## Exercise
Determine how many lines in the entries below hold "block". Respond with that number only.

## Data supplied
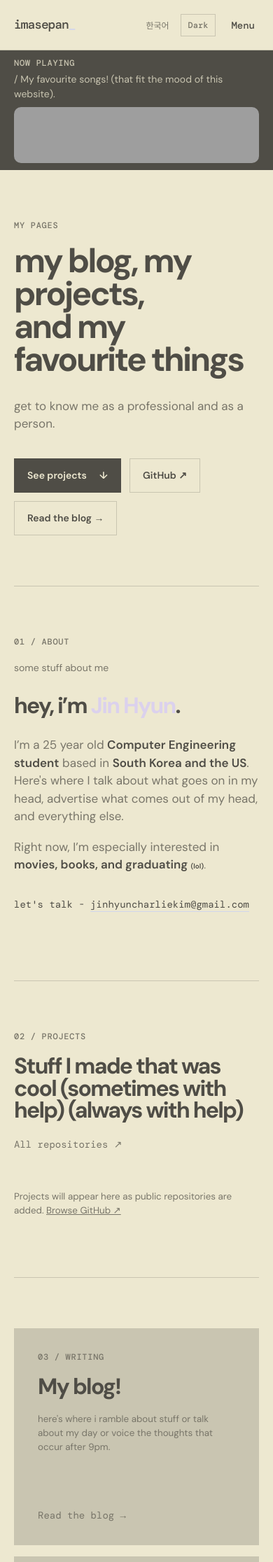
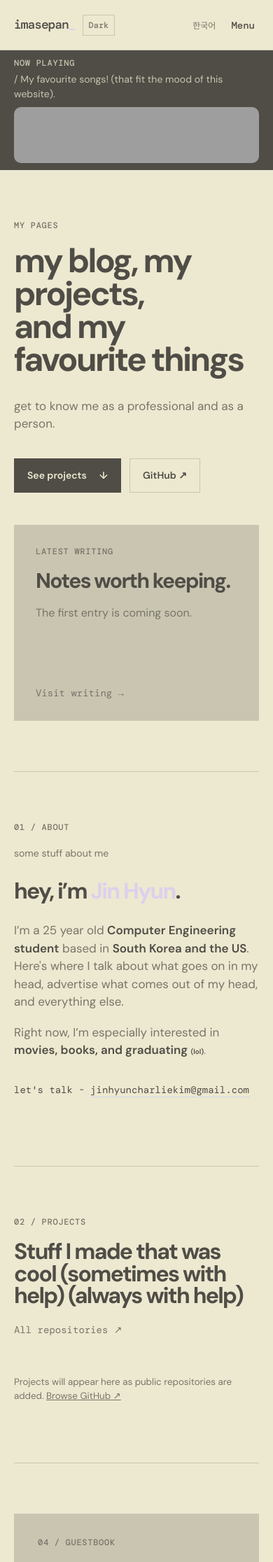
Before and after one commit to imasepan/imasepan.github.io, a Jekyll site: the page built from index.html, in a window 390 px wide. Shown: the top 2232 px of the page at 70% size. Built offline with Jekyll 4.4.1, drawn with Linux system fonts in a browser that asks for light colours; grey boxes are pictures that could not be loaded.

Commit message:
Redesign navigation and feature latest writing

```diff
--- a/guestbook.html
+++ b/guestbook.html
@@ -12,14 +12,16 @@
   </head>
   <body>
     <header class="site-header">
-      <a class="wordmark" href="index.html">imasepan<span>_</span></a>
+      <div class="brand-controls">
+        <a class="wordmark" href="index.html">imasepan<span>_</span></a>
+        <button class="theme-toggle" type="button" aria-label="Switch color theme">Theme</button>
+      </div>
       <div class="header-controls">
         <nav id="site-nav" class="site-nav" aria-label="Main navigation">
           <a href="index.html?scroll=projects">Projects</a>
           <a href="blog.html">Writing</a>
           <a href="guestbook.html" aria-current="page">Guestbook</a>
         </nav>
-        <button class="theme-toggle" type="button" aria-label="Switch color theme">Theme</button>
         <button class="menu-button" type="button" aria-expanded="false" aria-controls="site-nav">Menu</button>
       </div>
     </header>
--- a/index.html
+++ b/index.html
@@ -1,3 +1,5 @@
+---
+---
 <!doctype html>
 <html lang="en">
   <head>
@@ -12,7 +14,10 @@
   </head>
   <body>
     <header class="site-header">
+      <div class="brand-controls">
         <a class="wordmark" href="index.html">imasepan<span>_</span></a>
+        <button class="theme-toggle" type="button" aria-label="Switch color theme">Theme</button>
+      </div>
       <div class="header-controls">
         <nav id="site-nav" class="site-nav" aria-label="Main navigation">
           <a href="#about">About</a>
@@ -21,7 +26,6 @@
           <a href="guestbook.html">Guestbook</a>
         </nav>
         <a class="language-switch" href="kr.html" lang="ko">한국어</a>
-        <button class="theme-toggle" type="button" aria-label="Switch color theme">Theme</button>
         <button class="menu-button" type="button" aria-expanded="false" aria-controls="site-nav">Menu</button>
       </div>
     </header>
@@ -44,14 +48,28 @@
 
     <main>
       <section class="hero" aria-labelledby="hero-title">
+        <div class="hero-intro">
           <p class="eyebrow">My pages</p>
           <h1 id="hero-title">my blog, my projects,<br />and my favourite things</h1>
           <p class="hero-copy">get to know me as a professional and as a person.</p>
           <div class="hero-actions">
             <a class="button button-primary" href="#projects">See projects <span aria-hidden="true">↓</span></a>
             <a class="button button-quiet" href="https://github.com/imasepan" target="_blank" rel="noreferrer">GitHub ↗</a>
-          <a class="button button-quiet" href="blog.html">Read the blog →</a>
           </div>
+        </div>
+        {% assign latest_post = site.posts.first %}
+        <a class="latest-post-card" href="{% if latest_post %}{{ latest_post.url | relative_url }}{% else %}blog.html{% endif %}">
+          <p class="eyebrow">Latest writing</p>
+          {% if latest_post %}
+            <h2>{{ latest_post.title }}</h2>
+            <p>{{ latest_post.excerpt | strip_html | truncatewords: 24 }}</p>
+            <span class="text-link">Read entry →</span>
+          {% else %}
+            <h2>Notes worth keeping.</h2>
+            <p>The first entry is coming soon.</p>
+            <span class="text-link">Visit writing →</span>
+          {% endif %}
+        </a>
       </section>
 
       <section id="about" class="section about-section" aria-labelledby="about-title">
@@ -80,13 +98,7 @@
         </div>
       </section>
 
-      <section class="section split-section" aria-label="Writing and guestbook">
-        <a class="feature-card feature-link" href="blog.html">
-          <p class="eyebrow">03 / writing</p>
-          <h2>My blog!</h2>
-          <p>here's where i ramble about stuff or talk about my day or voice the thoughts that occur after 9pm.</p>
-          <span class="text-link">Read the blog →</span>
-        </a>
+      <section class="section split-section single-card" aria-label="Guestbook">
         <a class="feature-card feature-link accent-card" href="guestbook.html">
           <p class="eyebrow">04 / guestbook</p>
           <h2>Leave a small note.</h2>
--- a/script.js
+++ b/script.js
@@ -47,6 +47,33 @@ if (themeToggle) {
 
 systemTheme.addEventListener('change', (event) => {
   if (!readSavedTheme()) applyTheme(event.matches ? 'dark' : 'light');
+});
+
+const pageLoader = document.createElement('div');
+pageLoader.className = 'page-loader';
+pageLoader.setAttribute('aria-hidden', 'true');
+pageLoader.innerHTML = '<span class="page-loader-label">Loading</span>';
+document.body.appendChild(pageLoader);
+
+document.querySelectorAll('a[href]').forEach((link) => {
+  link.addEventListener('click', (event) => {
+    if (event.defaultPrevented || event.button !== 0 || event.metaKey || event.ctrlKey || event.shiftKey || event.altKey || link.target === '_blank') return;
+
+    const destination = new URL(link.href, window.location.href);
+    if (destination.origin !== window.location.origin) return;
+
+    const isWriting = link.closest('.latest-post-card') || /(?:\/blog(?:\.html|\/)?|\/\d{4}\/\d{2}\/\d{2}\/)/.test(destination.pathname);
+    const isGuestbook = /\/guestbook\.html$/.test(destination.pathname);
+    if (!isWriting && !isGuestbook) return;
+
+    event.preventDefault();
+    pageLoader.querySelector('.page-loader-label').textContent = `Loading ${isWriting ? 'Writing' : 'Guestbook'}`;
+    pageLoader.setAttribute('aria-hidden', 'false');
+    pageLoader.classList.add('is-active');
+
+    const delay = window.matchMedia('(prefers-reduced-motion: reduce)').matches ? 0 : 650;
+    window.setTimeout(() => window.location.assign(destination.href), delay);
+  });
 });
 
 const scrollTarget = new URLSearchParams(window.location.search).get('scroll');
--- a/styles.css
+++ b/styles.css
@@ -42,4 +42,45 @@ h1, h2 { letter-spacing: -.055em; line-height: .98; margin: 0; }h1 { font-size:
 :root[data-theme='light'] { color-scheme: light; --ink: #4F4D46; --paper: #EDE8D0; --muted: #787569; --line: #C9C5B1; --lime: #C9C5B1; --orange: #D0D5ED; --name-accent: #DBD1ED; }
 :root[data-theme='dark'] { color-scheme: dark; --ink: #EDE8D0; --paper: #4F4D46; --muted: #C9C5B1; --line: #787569; --lime: #787569; --orange: #D0D5ED; --name-accent: #D0D5ED; }
 
-@media (prefers-reduced-motion: reduce) { ::view-transition-new(root) { animation: none; } .typewriter-text.has-caret::after { animation: none; } .button, .text-link, .about-contact a, .project-card, .feature-link, .site-footer > a:last-child { transition: none; } .button:hover, .text-link:hover, .about-contact a:hover, .project-card:hover, .feature-link:hover, .site-footer > a:last-child:hover { transform: none; } }
+/* Desktop navigation rail and home-page editorial layout */
+.brand-controls { display: flex; align-items: center; gap: 12px; }
+.hero { display: grid; grid-template-columns: minmax(0, 1.65fr) minmax(260px, .75fr); align-items: center; gap: clamp(42px, 6vw, 90px); }
+.hero-intro { min-width: 0; }
+.hero h1 { font-size: clamp(48px, 5.7vw, 88px); }
+.latest-post-card { min-height: 330px; padding: 30px; border: 1px solid var(--line); background: var(--line); color: inherit; text-decoration: none; display: flex; flex-direction: column; align-items: flex-start; transition: background-color .25s ease, box-shadow .25s ease, transform .25s cubic-bezier(.2, .8, .2, 1); }
+.latest-post-card:hover { background: var(--orange); box-shadow: 6px 6px 0 var(--ink); transform: translate(-3px, -3px); }
+.latest-post-card h2 { font-size: clamp(30px, 3vw, 46px); }
+.latest-post-card > p:not(.eyebrow) { margin: 20px 0; color: var(--muted); }
+.latest-post-card .text-link { margin-top: auto; }
+.split-section.single-card { grid-template-columns: 1fr; }
+.split-section.single-card .feature-card { min-height: 300px; }
+
+@media (min-width: 721px) {
+  body { padding-left: 220px; }
+  .site-header { position: fixed; inset: 0 auto 0 0; z-index: 20; width: 220px; max-width: none; min-height: 100vh; margin: 0; padding: 30px 24px; flex-direction: column; align-items: flex-start; justify-content: flex-start; border-right: 1px solid var(--line); border-bottom: 0; background: var(--paper); }
+  .brand-controls { width: 100%; justify-content: space-between; }
+  .site-header .header-controls { width: 100%; margin-top: 54px; flex-direction: column; align-items: flex-start; gap: 28px; }
+  .site-header .site-nav { width: 100%; flex-direction: column; gap: 18px; }
+  .site-header .site-nav a { display: block; }
+}
+
+/* Loading interstitial for Writing and Guestbook */
+.page-loader { position: fixed; inset: 0; z-index: 1000; display: grid; place-items: center; overflow: hidden; background: var(--ink); color: var(--paper); opacity: 0; visibility: hidden; transition: opacity .2s ease, visibility 0s linear .2s; }
+.page-loader::before { content: ''; position: absolute; inset: 0; background: var(--orange); transform: translateX(-101%); }
+.page-loader.is-active { opacity: 1; visibility: visible; transition-delay: 0s; }
+.page-loader.is-active::before { animation: loader-sweep .65s cubic-bezier(.65, 0, .35, 1) forwards; }
+.page-loader-label { position: relative; z-index: 1; font: 500 13px var(--mono); letter-spacing: .08em; text-transform: uppercase; }
+.page-loader-label::after { content: ''; display: inline-block; width: 1.4em; height: 2px; margin-left: 10px; vertical-align: middle; background: currentColor; transform-origin: left; animation: loader-pulse .55s ease-in-out infinite alternate; }
+@keyframes loader-sweep { to { transform: translateX(0); } }
+@keyframes loader-pulse { from { transform: scaleX(.15); opacity: .45; } to { transform: scaleX(1); opacity: 1; } }
+
+@media (max-width: 720px) {
+  body { padding-left: 0; }
+  .site-header { width: auto; max-width: 1200px; min-height: 72px; margin: 0 auto; flex-direction: row; align-items: center; justify-content: space-between; border-right: 0; border-bottom: 1px solid var(--line); }
+  .brand-controls { gap: 10px; }
+  .theme-toggle { padding: 6px 8px; }
+  .hero { display: grid; grid-template-columns: 1fr; gap: 46px; }
+  .latest-post-card { min-height: 280px; }
+}
+
+@media (prefers-reduced-motion: reduce) { ::view-transition-new(root) { animation: none; } .typewriter-text.has-caret::after, .page-loader::before, .page-loader-label::after { animation: none; } .button, .text-link, .about-contact a, .project-card, .feature-link, .site-footer > a:last-child, .page-loader { transition: none; } .button:hover, .text-link:hover, .about-contact a:hover, .project-card:hover, .feature-link:hover, .site-footer > a:last-child:hover { transform: none; } }
```
Also changed, not shown: kr.html (+21 -9 lines). Lines whose indentation alone changed are shown as unchanged.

## Response to this exercise
2